_Problem to solve:_ Where the word "link" appears in a line below, copy the whole line.

Change detection data:
----------

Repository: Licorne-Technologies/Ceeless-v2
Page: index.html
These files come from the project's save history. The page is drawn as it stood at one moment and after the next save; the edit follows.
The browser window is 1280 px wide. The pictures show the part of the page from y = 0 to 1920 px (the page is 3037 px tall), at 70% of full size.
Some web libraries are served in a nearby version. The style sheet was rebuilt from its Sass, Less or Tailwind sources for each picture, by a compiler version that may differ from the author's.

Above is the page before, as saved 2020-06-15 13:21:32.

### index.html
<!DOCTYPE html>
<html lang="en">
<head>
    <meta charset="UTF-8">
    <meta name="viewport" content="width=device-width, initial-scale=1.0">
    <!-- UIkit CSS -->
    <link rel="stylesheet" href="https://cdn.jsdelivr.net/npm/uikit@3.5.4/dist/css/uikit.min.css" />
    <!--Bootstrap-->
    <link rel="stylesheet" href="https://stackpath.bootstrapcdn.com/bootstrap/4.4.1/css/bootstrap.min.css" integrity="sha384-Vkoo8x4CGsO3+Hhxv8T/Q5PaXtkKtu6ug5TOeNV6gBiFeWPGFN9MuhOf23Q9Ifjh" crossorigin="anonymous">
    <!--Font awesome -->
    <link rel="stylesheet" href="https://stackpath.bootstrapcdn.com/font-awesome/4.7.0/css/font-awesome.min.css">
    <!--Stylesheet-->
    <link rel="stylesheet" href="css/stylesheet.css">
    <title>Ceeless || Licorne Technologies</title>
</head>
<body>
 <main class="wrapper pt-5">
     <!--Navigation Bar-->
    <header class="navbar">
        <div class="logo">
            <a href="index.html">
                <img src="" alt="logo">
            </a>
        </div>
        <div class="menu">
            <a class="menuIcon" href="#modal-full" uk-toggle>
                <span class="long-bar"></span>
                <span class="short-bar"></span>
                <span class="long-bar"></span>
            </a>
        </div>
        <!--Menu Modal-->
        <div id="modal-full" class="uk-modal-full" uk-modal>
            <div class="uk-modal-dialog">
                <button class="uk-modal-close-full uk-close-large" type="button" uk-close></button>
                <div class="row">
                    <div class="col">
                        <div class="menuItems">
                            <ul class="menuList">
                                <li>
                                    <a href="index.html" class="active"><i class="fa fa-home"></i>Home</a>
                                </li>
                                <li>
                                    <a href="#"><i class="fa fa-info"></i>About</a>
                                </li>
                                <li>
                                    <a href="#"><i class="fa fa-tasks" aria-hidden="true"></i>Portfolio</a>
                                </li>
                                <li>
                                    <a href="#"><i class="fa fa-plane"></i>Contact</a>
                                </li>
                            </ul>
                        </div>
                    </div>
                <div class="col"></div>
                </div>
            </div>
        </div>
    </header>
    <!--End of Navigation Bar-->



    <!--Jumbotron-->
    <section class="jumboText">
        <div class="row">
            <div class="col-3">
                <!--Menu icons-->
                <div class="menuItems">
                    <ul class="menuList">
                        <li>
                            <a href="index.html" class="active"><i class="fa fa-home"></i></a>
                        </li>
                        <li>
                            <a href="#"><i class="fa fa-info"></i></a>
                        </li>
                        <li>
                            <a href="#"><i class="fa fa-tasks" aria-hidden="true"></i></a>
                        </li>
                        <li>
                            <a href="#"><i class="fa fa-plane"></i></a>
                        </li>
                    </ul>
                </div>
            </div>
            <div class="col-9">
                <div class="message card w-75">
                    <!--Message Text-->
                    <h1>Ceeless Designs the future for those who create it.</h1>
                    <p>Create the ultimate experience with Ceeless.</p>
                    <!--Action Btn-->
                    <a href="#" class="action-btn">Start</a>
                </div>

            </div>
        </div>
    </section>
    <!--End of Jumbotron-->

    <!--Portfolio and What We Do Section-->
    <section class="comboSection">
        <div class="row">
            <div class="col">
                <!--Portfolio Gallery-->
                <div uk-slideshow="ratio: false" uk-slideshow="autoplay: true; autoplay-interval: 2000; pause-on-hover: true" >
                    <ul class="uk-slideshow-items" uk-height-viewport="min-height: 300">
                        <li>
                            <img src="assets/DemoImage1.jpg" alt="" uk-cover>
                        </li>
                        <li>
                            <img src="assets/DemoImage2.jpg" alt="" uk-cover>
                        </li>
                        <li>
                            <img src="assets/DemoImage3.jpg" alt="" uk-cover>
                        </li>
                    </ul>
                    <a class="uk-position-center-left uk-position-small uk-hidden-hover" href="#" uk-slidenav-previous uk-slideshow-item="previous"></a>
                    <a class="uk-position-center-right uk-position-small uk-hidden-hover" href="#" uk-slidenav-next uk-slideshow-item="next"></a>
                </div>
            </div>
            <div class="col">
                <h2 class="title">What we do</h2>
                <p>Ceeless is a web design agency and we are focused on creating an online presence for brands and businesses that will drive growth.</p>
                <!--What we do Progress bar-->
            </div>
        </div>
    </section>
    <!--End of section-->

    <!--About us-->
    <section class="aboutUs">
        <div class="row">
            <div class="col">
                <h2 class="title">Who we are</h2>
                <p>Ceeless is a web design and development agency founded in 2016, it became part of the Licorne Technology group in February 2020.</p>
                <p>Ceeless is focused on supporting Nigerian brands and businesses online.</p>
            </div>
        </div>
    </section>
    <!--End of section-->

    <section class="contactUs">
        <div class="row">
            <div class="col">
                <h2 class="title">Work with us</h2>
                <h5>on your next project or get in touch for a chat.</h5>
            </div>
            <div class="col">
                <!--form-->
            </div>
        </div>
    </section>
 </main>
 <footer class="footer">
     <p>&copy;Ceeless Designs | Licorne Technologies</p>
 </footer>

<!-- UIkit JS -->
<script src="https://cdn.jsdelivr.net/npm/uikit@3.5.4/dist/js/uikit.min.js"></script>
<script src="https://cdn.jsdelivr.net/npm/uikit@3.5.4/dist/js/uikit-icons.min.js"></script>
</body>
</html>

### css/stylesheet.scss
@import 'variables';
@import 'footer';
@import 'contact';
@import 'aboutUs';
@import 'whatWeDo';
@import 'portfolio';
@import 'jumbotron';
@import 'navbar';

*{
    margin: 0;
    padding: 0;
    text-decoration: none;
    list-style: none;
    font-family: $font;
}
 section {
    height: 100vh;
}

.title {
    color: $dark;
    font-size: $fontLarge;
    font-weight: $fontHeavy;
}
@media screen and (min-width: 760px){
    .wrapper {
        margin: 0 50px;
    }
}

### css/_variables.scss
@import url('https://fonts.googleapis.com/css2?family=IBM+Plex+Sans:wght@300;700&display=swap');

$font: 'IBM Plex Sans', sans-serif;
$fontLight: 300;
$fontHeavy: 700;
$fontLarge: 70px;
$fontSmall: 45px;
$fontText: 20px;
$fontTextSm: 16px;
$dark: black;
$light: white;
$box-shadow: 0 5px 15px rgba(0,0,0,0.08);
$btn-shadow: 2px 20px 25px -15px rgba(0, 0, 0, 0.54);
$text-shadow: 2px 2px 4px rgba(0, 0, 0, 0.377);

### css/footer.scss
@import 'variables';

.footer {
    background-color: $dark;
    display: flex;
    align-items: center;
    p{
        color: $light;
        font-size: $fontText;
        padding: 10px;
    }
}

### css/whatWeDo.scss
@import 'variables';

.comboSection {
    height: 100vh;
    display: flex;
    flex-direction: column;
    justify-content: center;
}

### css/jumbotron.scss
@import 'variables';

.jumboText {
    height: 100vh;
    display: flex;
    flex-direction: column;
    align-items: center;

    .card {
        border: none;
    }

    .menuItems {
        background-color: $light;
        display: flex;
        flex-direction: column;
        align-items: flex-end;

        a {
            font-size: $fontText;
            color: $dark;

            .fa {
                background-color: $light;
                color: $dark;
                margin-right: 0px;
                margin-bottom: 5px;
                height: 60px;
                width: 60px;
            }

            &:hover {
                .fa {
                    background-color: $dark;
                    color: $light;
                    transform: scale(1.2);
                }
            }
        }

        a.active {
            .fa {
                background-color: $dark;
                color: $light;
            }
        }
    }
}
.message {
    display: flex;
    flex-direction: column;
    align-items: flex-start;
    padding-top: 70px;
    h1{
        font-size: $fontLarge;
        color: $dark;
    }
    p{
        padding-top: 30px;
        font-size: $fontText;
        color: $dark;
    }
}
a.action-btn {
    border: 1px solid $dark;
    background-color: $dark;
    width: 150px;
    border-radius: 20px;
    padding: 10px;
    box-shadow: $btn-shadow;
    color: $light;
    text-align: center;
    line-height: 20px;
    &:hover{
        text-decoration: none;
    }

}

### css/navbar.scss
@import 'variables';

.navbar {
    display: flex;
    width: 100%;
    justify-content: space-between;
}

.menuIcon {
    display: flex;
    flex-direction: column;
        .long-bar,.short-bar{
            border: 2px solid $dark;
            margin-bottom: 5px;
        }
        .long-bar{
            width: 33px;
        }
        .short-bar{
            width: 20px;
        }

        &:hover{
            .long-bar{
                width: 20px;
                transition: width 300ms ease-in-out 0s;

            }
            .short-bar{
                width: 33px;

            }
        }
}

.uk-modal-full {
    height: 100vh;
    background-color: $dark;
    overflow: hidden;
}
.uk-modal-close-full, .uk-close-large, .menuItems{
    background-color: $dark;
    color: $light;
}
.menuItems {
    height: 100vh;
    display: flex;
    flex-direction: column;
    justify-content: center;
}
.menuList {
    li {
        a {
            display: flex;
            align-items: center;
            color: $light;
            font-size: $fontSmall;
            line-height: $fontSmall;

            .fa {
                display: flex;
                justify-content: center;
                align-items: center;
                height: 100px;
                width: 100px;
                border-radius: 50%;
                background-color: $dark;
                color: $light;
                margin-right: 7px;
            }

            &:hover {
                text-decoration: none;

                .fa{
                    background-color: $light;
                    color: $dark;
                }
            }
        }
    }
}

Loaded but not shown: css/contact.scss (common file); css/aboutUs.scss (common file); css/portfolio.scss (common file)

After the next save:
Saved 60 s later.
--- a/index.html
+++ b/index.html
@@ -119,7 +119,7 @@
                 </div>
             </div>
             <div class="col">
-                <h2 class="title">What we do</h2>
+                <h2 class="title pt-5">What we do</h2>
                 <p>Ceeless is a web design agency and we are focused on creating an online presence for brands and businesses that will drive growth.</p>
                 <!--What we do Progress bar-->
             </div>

----------

_Answer box:_
    <link rel="stylesheet" href="https://cdn.jsdelivr.net/npm/uikit@3.5.4/dist/css/uikit.min.css" />
    <link rel="stylesheet" href="https://stackpath.bootstrapcdn.com/bootstrap/4.4.1/css/bootstrap.min.css" integrity="sha384-Vkoo8x4CGsO3+Hhxv8T/Q5PaXtkKtu6ug5TOeNV6gBiFeWPGFN9MuhOf23Q9Ifjh" crossorigin="anonymous">
    <link rel="stylesheet" href="https://stackpath.bootstrapcdn.com/font-awesome/4.7.0/css/font-awesome.min.css">
    <link rel="stylesheet" href="css/stylesheet.css">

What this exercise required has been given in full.